We have to get all this information and by the way, before we have that conversation, we’re going to do our own research and homework so that we can truly be there as a partner. Advertisers want to know that they have a partner. Don’t try to tell me everything about my business in the industry. That’s fine that you know that, but help me with what I need for my store in my local shop and then present me with options because, Cale, everybody has different needs and we have a toolbox of different options that would work differently for different clients depending upon their different challenges or needs.

That is really instrumental in making sure that whatever campaign is developed, be it a produced on air or spot campaign, a sponsorship of an event, a sponsorship of an initiative we’re doing online, banner ads, digital text platforms, and the like, it just depends and we try to individualize it, of course, for that particular business.

Cale: It reminds me back in the day, I almost did liken radio too, and they did this much more tastefully, but in a weird way, it was a little bit like NASCAR. There was a way for you to be involved in the station all over the place.

I would– this is– I’m not saying it was at the dawn of the internet, but it certainly was early on when websites were becoming like the place to go get information. It was early in that timeframe. Do you think that there’s anything coming down the pipe that is going to be integral for radio and the advertisers and consumers of radio in the next five years, let’s say?

Bob: There are different things we are exploring how far they go and how successful they become depends. Some of it are things like better-developing HD radio channels and you know that most local stations now have at least one HD radio channel with a different format or some kind of different content.

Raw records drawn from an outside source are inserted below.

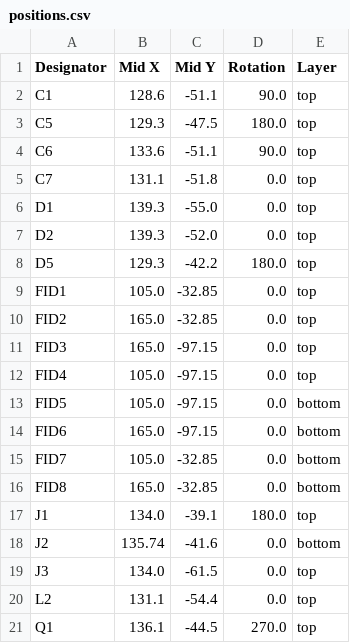
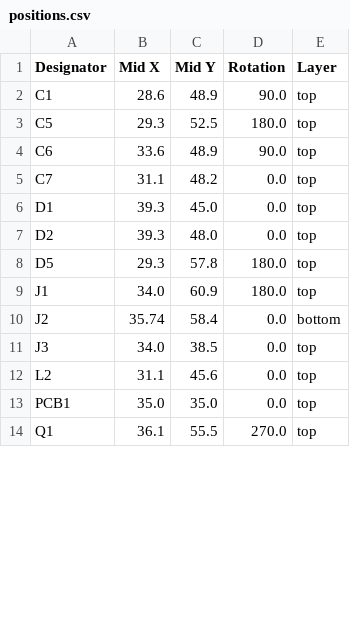
Before and after one commit to revk/Tasmotizer-PCB, a CSV file: PCB/Tas3/production/positions.csv, drawn as a sheet; only a part is shown; the diff covers the shown part only.

```diff
--- a/PCB/Tas3/production/positions.csv
+++ b/PCB/Tas3/production/positions.csv
@@ -1,21 +1,14 @@
 Designator,Mid X,Mid Y,Rotation,Layer
-C1,128.6,-51.1,90.0,top
-C5,129.3,-47.5,180.0,top
-C6,133.6,-51.1,90.0,top
-C7,131.1,-51.8,0.0,top
-D1,139.3,-55.0,0.0,top
-D2,139.3,-52.0,0.0,top
-D5,129.3,-42.2,180.0,top
-FID1,105.0,-32.85,0.0,top
-FID2,165.0,-32.85,0.0,top
-FID3,165.0,-97.15,0.0,top
-FID4,105.0,-97.15,0.0,top
-FID5,105.0,-97.15,0.0,bottom
-FID6,165.0,-97.15,0.0,bottom
-FID7,105.0,-32.85,0.0,bottom
-FID8,165.0,-32.85,0.0,bottom
-J1,134.0,-39.1,180.0,top
-J2,135.74,-41.6,0.0,bottom
-J3,134.0,-61.5,0.0,top
-L2,131.1,-54.4,0.0,top
-Q1,136.1,-44.5,270.0,top
+C1,28.6,48.9,90.0,top
+C5,29.3,52.5,180.0,top
+C6,33.6,48.9,90.0,top
+C7,31.1,48.2,0.0,top
+D1,39.3,45.0,0.0,top
+D2,39.3,48.0,0.0,top
+D5,29.3,57.8,180.0,top
+J1,34.0,60.9,180.0,top
+J2,35.74,58.4,0.0,bottom
+J3,34.0,38.5,0.0,top
+L2,31.1,45.6,0.0,top
+PCB1,35.0,35.0,0.0,top
+Q1,36.1,55.5,270.0,top
```
Also changed, not shown: 26 edited cells elsewhere in this file, 6 other files.
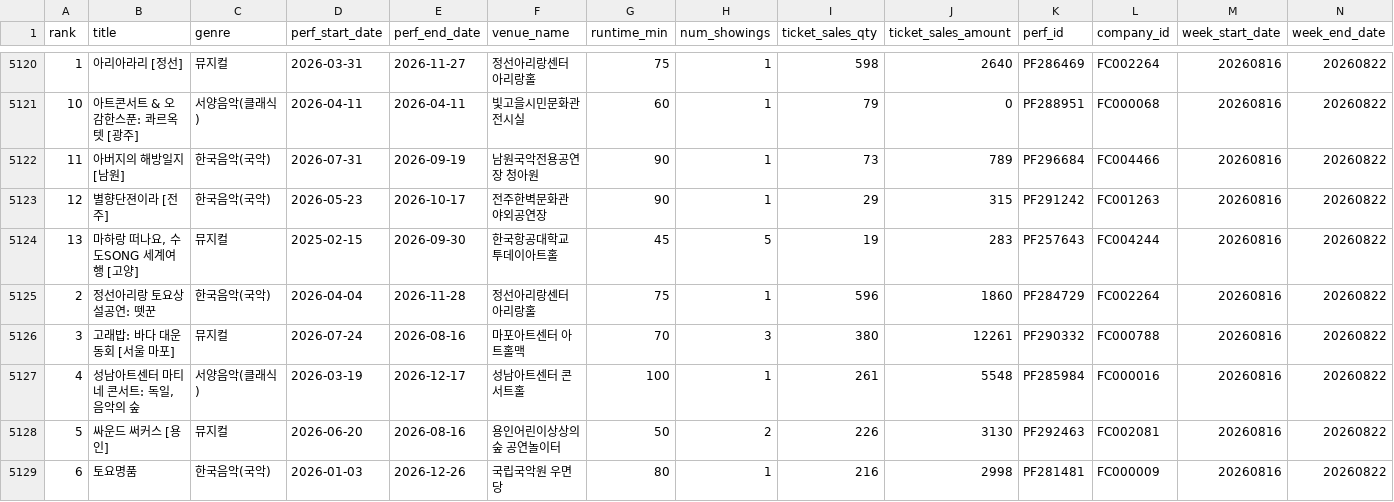
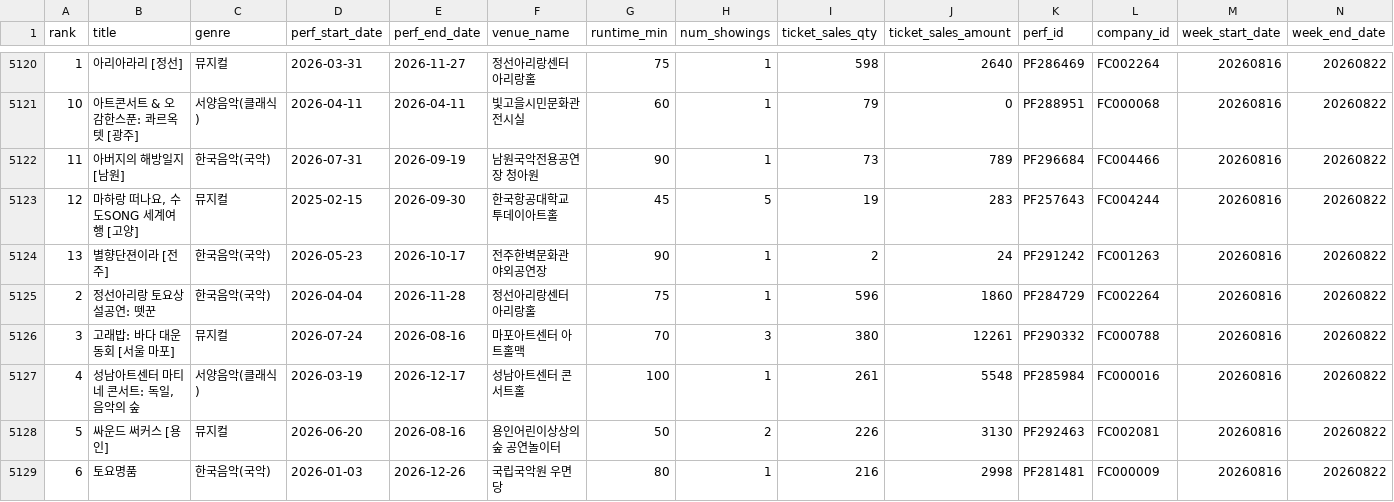
Before and after one commit to Seoyeon-Joo/kopis, a CSV file: data/16_공연통계_공연별_주간_전체_with_runtime.csv, drawn as a sheet; only a part is shown, gaps mark what is left out.

```diff
--- a/data/16_공연통계_공연별_주간_전체_with_runtime.csv
+++ b/data/16_공연통계_공연별_주간_전체_with_runtime.csv
@@ -5122,4 +5122,4 @@
 11,아버지의 해방일지 [남원],한국음악(국악),2026-07-31,2026-09-19,남원국악전용공연장 청아원 ,90,1,73,789,PF296684,FC004466,20260816,20260822
-12,별향단젼이라 [전주],한국음악(국악),2026-05-23,2026-10-17,전주한벽문화관 야외공연장,90,1,29,315,PF291242,FC001263,20260816,20260822
-13,"마하랑 떠나요, 수도SONG 세계여행 [고양]",뮤지컬,2025-02-15,2026-09-30,한국항공대학교 투데이아트홀,45,5,19,283,PF257643,FC004244,20260816,20260822
+12,"마하랑 떠나요, 수도SONG 세계여행 [고양]",뮤지컬,2025-02-15,2026-09-30,한국항공대학교 투데이아트홀,45,5,19,283,PF257643,FC004244,20260816,20260822
+13,별향단젼이라 [전주],한국음악(국악),2026-05-23,2026-10-17,전주한벽문화관 야외공연장,90,1,2,24,PF291242,FC001263,20260816,20260822
 2,정선아리랑 토요상설공연: 뗏꾼,한국음악(국악),2026-04-04,2026-11-28,정선아리랑센터 아리랑홀,75,1,596,1860,PF284729,FC002264,20260816,20260822
```
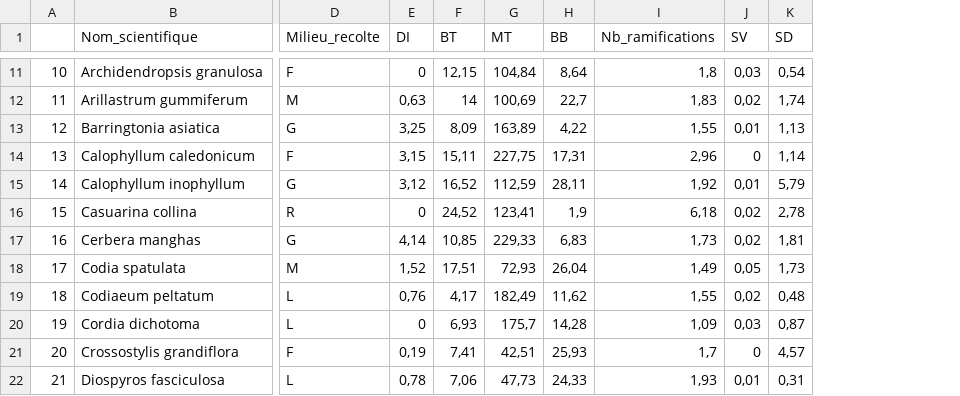
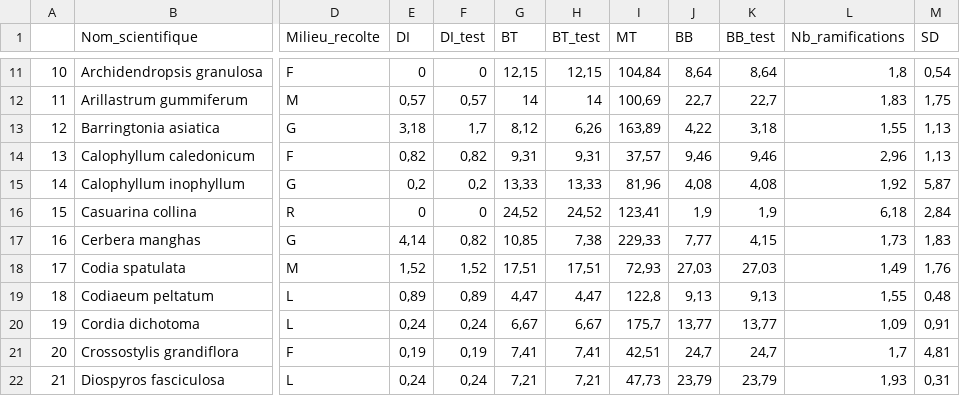
Before and after one commit to Vaea-lef/Stage_inflammabilit-, a CSV file: Data/BDD_sd_ech.csv, drawn as a sheet; only a part is shown, gaps mark what is left out; removed rows and columns are numbered as before the commit, all else as after; the diff covers the shown part only; the diff names each change by its address in the sheet, - before the commit and + after, or states it on an @@ line.

```diff
--- a/Data/BDD_sd_ech.csv
+++ b/Data/BDD_sd_ech.csv
+column F (DI_test), rows 11-22: 0 | 0,57 | 1,7 | 0,82 | 0,2 | 0 | 0,82 | 1,52 | 0,89 | 0,24 | 0,19 | 0,24
+column H (BT_test), rows 11-22: 12,15 | 14 | 6,26 | 9,31 | 13,33 | 24,52 | 7,38 | 17,51 | 4,47 | 6,67 | 7,41 | 7,21
+column K (BB_test), rows 11-22: 8,64 | 22,7 | 3,18 | 9,46 | 4,08 | 1,9 | 4,15 | 27,03 | 9,13 | 13,77 | 24,7 | 23,79
-column J (SV), rows 11-22: 0,03 | 0,02 | 0,01 | 0 | 0,01 | 0,02 | 0,02 | 0,05 | 0,02 | 0,03 | 0 | 0,01
-E12 (DI): 0,63
+E12 (DI): 0,57
-M12 (SD): 1,74
+M12 (SD): 1,75
-E13 (DI): 3,25
+E13 (DI): 3,18
-G13 (BT): 8,09
+G13 (BT): 8,12
-E14 (DI): 3,15
+E14 (DI): 0,82
-G14 (BT): 15,11
+G14 (BT): 9,31
-I14 (MT): 227,75
+I14 (MT): 37,57
-J14 (BB): 17,31
+J14 (BB): 9,46
-M14 (SD): 1,14
+M14 (SD): 1,13
-E15 (DI): 3,12
+E15 (DI): 0,2
-G15 (BT): 16,52
+G15 (BT): 13,33
-I15 (MT): 112,59
+I15 (MT): 81,96
-J15 (BB): 28,11
+J15 (BB): 4,08
-M15 (SD): 5,79
+M15 (SD): 5,87
-M16 (SD): 2,78
+M16 (SD): 2,84
-J17 (BB): 6,83
+J17 (BB): 7,77
-M17 (SD): 1,81
+M17 (SD): 1,83
-J18 (BB): 26,04
+J18 (BB): 27,03
-M18 (SD): 1,73
+M18 (SD): 1,76
-E19 (DI): 0,76
+E19 (DI): 0,89
-G19 (BT): 4,17
+G19 (BT): 4,47
-I19 (MT): 182,49
+I19 (MT): 122,8
-J19 (BB): 11,62
+J19 (BB): 9,13
-E20 (DI): 0
+E20 (DI): 0,24
-G20 (BT): 6,93
+G20 (BT): 6,67
-J20 (BB): 14,28
+J20 (BB): 13,77
-M20 (SD): 0,87
+M20 (SD): 0,91
-J21 (BB): 25,93
+J21 (BB): 24,7
-M21 (SD): 4,57
+M21 (SD): 4,81
-E22 (DI): 0,78
+E22 (DI): 0,24
-G22 (BT): 7,06
+G22 (BT): 7,21
-J22 (BB): 24,33
+J22 (BB): 23,79
```
Also changed, not shown: 131 edited cells elsewhere in this file, Data/BDD_ana_ech.csv, Data/BDD_moy_ech.csv, 2 other files.
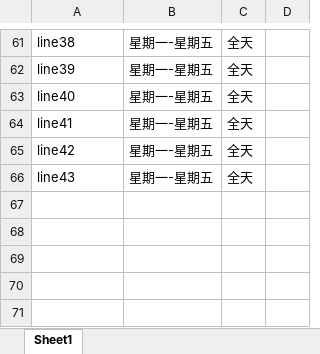
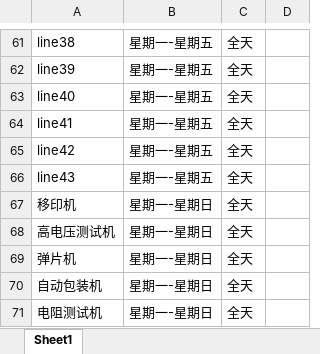
Before and after one commit to CCl4-NJU/InternetPlusProject, an Excel workbook: LegacySystem/src/main/resources/excel/calendar.xlsx, sheet Sheet1, drawn as a sheet; only a part is shown, gaps mark what is left out; values as stored, in another font and other column widths than the file's, no borders; the diff names each change by its address in the sheet, - before the commit and + after, or states it on an @@ line.

```diff
--- a/LegacySystem/src/main/resources/excel/calendar.xlsx (sheet Sheet1)
+++ b/LegacySystem/src/main/resources/excel/calendar.xlsx (sheet Sheet1)
+row 67: 移印机 | 星期一-星期日 | 全天
+row 68: 高电压测试机 | 星期一-星期日 | 全天
+row 69: 弹片机 | 星期一-星期日 | 全天
+row 70: 自动包装机 | 星期一-星期日 | 全天
+row 71: 电阻测试机 | 星期一-星期日 | 全天
```
Also changed, not shown: LegacySystem/src/main/resources/excel/order.xlsx, LegacySystem/src/main/resources/excel/resource.xlsx, 3 other files.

With automotive interfaces becoming more robust, that could be something whose time might after all these years, finally, becoming into maturation because of the improved technology. There was also what we call the RDS display so that when you are listening to a particular station, depending upon your vehicle and the make and the type of interface that is there, there’s artists information about the song and identification with the song.

You could also now put sponsor information on there that may be topical or relative to something that’s going on. Those are possibilities too, but I think radio’s continued need to develop talents must here talent is its most enduring and necessary legacy going forward for the future.

As much as I said about that music still does it for us and we still hold an important place, it just stands to reason that there’s still going to continue to be more and more boutiques, where you can find music. Different generations listen to music in different ways and bond with it differently than older generations did.

You have to adapt and change with that. I do know that it’s also for music station it’s what’s in between the songs and the talent that helps present the music, whether it’s a morning show that doesn’t play music or your talent during the day that plays it and is your companion and someone to be there for you.

We need that talent. We need to attract talent and have talent understand that, “I know there’s 18 billion podcasts and you want to start one and you think you’re going to reach a million people. It really doesn’t work that way.” There’s another tip of the iceberg of people that have widely heard and viewed audio or video podcasts, but in radio, we still have that kind of reach and frequency.

I want to ensure that kids coming up still understand that this is a fun, great way to entertain and I think that’s a big challenge for us. It may not be what’s coming down in the next five years in terms of new developments, but I still think that that is something we really need to keep our eye on.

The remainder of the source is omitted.